Emperors’ Illnesses in the Chronographia of Michael Psellos

Author(s): Milena Repajić
Subject(s): Cultural history, Political history, 6th to 12th Centuries
Published by: Vizantološki institut SANU
Summary/Abstract: Michael Psellos’ Chronographia is renowned as one of the masterpieces of Byzantine historiography and literature in general, but it is only in the last few decades that his subjectivity is not condemned by modern historians. Nowadays it is regarded as valuable for revealing the author’s attitudes and objectives in writing the history, especially if one considers that from the eleventh century onwards historians tend to figure in their works, starting with Psellos himself. He is, with Anna Comnene, the most prominent author in this regard, and his autobiographical “insertions” are so numerous and scattered through the text at many levels, that it can be said that he himself is the central character of his historical work. Psellos’ descriptions of characters are exceptional, and no other Byzantine historian can compare with him in this regard.

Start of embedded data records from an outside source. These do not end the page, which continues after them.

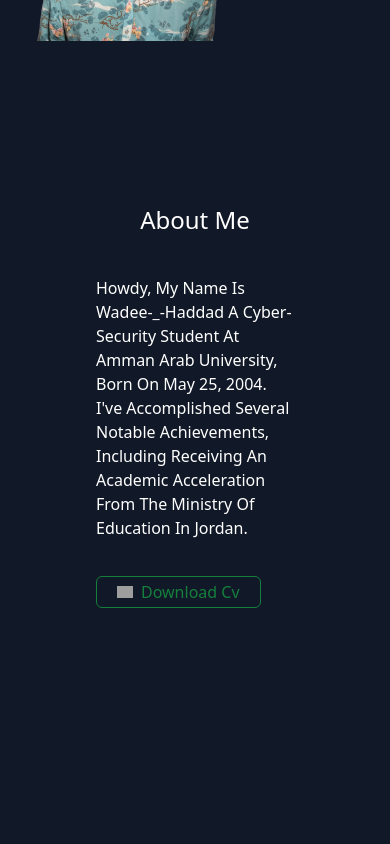
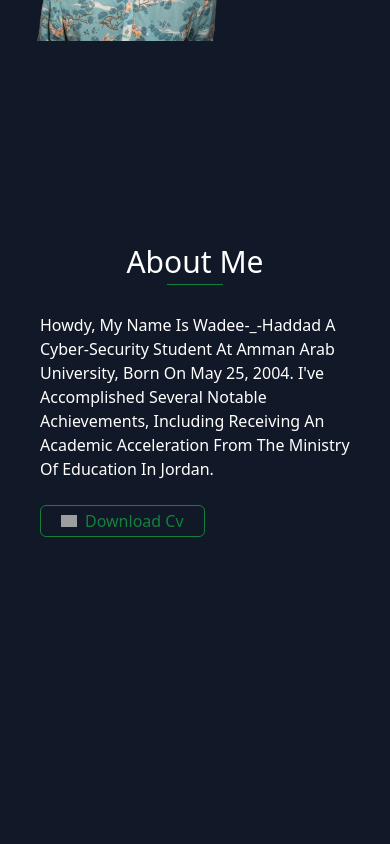
Before and after one commit to b1621/portfolio1, a React (Vite) app: page / in a window 390 px wide. Shown: the part 800-1644 px from the top of the page. Built offline with nearby package versions, Linux system fonts and the light colour scheme; grey boxes are pictures that could not be loaded.

Commit message:
fixing responsiveness on about page

```diff
--- a/src/components/ContactForm.jsx
+++ b/src/components/ContactForm.jsx
@@ -75,7 +75,7 @@ const ContactForm = () => {
         className=" bg-bgcolor2 rounded-lg my-20  mx-5 sm:20 lg:mx-40 p-2 "
         data-aos="zoom-in"
       >
-        <h2 className=" text-4xl text-center mt-4 mb-12 text-slate-300">
+        <h2 className=" text-3xl sm:text-4xl text-center mt-4 mb-12 text-slate-300">
           Drop Me A Message
         </h2>
         <div className="  m-5 ">
--- a/src/pages/About.jsx
+++ b/src/pages/About.jsx
@@ -1,18 +1,18 @@
 const About = () => {
   return (
     <div className=" h-screen section " id="about" name="about">
-      <div className=" my-20 flex mx-14">
+      <div className=" my-20 flex md:mx-14 ">
         <div className=" sm:-my-10 hidden md:block " data-aos="zoom-in-right">
           <img
             src="/personal/pexels-italo-melo-2379004-removebg-preview.png"
             alt=""
           />
         </div>
-        <div
-          data-aos="fade-left"
-          className=" space-y-10 w-[650px]  mx-10 my-20"
-        >
-          <h2 className=" text-2xl md:text-5xl text-center">About Me</h2>
+        <div data-aos="fade-left" className=" space-y-7 w-[650px]  mx-10 my-20">
+          <div className="mt-10">
+            <h2 className=" text-3xl md:text-5xl text-center">About Me</h2>
+            <div className="border-b border-green-700 w-14 mt-1 md:w-24 mx-auto"></div>
+          </div>
           <p className=" ">
             Howdy, My Name Is Wadee-_-Haddad A Cyber-Security Student At Amman
             Arab University, Born On May 25, 2004. I've Accomplished Several
```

Since he considered that emperors were key figures in creating history and major political changes, the Byzantine eleventh-century rulers were, at least on the surface, central figures in his historical work as well. Therefore, this paper deals specifically with their descriptions as presented by Psellos via their physical appearance and specifically one aspect of their illnesses. The descriptions of the emperors’ illnesses in the Chronographia are the means of characterizing them in a more candid and subtle manner, namely showing whether or not they were worthy of the imperial position they occupied. Therefore, we do not find any in the portraits of idealized emperors — Basil II, Constantine and Michael Doukas — nor in those of the emperors who were disqualified in other ways — Romanos Diogenes, Michael V, and Michael VI. In the strongly negative portraits of Constantine VIII, Romanos Argyros and Constantine Monomachos, the descriptions of illnesses are very detailed and brutal, and their physical appearance is otherwise disregarded (or, as in the case of Monomachos, his malady is placed in stark contrast to his beauty at the very beginning of his reign), thus showing their unworthiness of the throne. Not even the emperors whom Psellos observed as mainly positive — Michael Paphlagon and Isaac Komnenos — are spared these descriptions, which are carefully and intentionally placed so that they are connected with their misdeeds and thus indicate the punishment for their behavior. The true meaning of the emperors’ illnesses in the Chronographia is further revealed with the metaphor of the illness of the Empire, which is placed near the end of the first part of the history. Psellos here presents the decline of Byzantium in the period he deals with in the Chronographia by using medical terminology and indicating that the emperors after the death of Basil II led “the body of the state” (to swma thj politeiaj) into a state of utter decline and sickness, although Isaac Comnenus tried to cure it, but he used the wrong measures that were too abrupt. In this way, Psellos gives us guidance on how to read his long passages on the maladies of the emperors.

  • Page Range: 333-348
  • Page Count: 16
  • Publication Year: 2012
  • Language: Serbian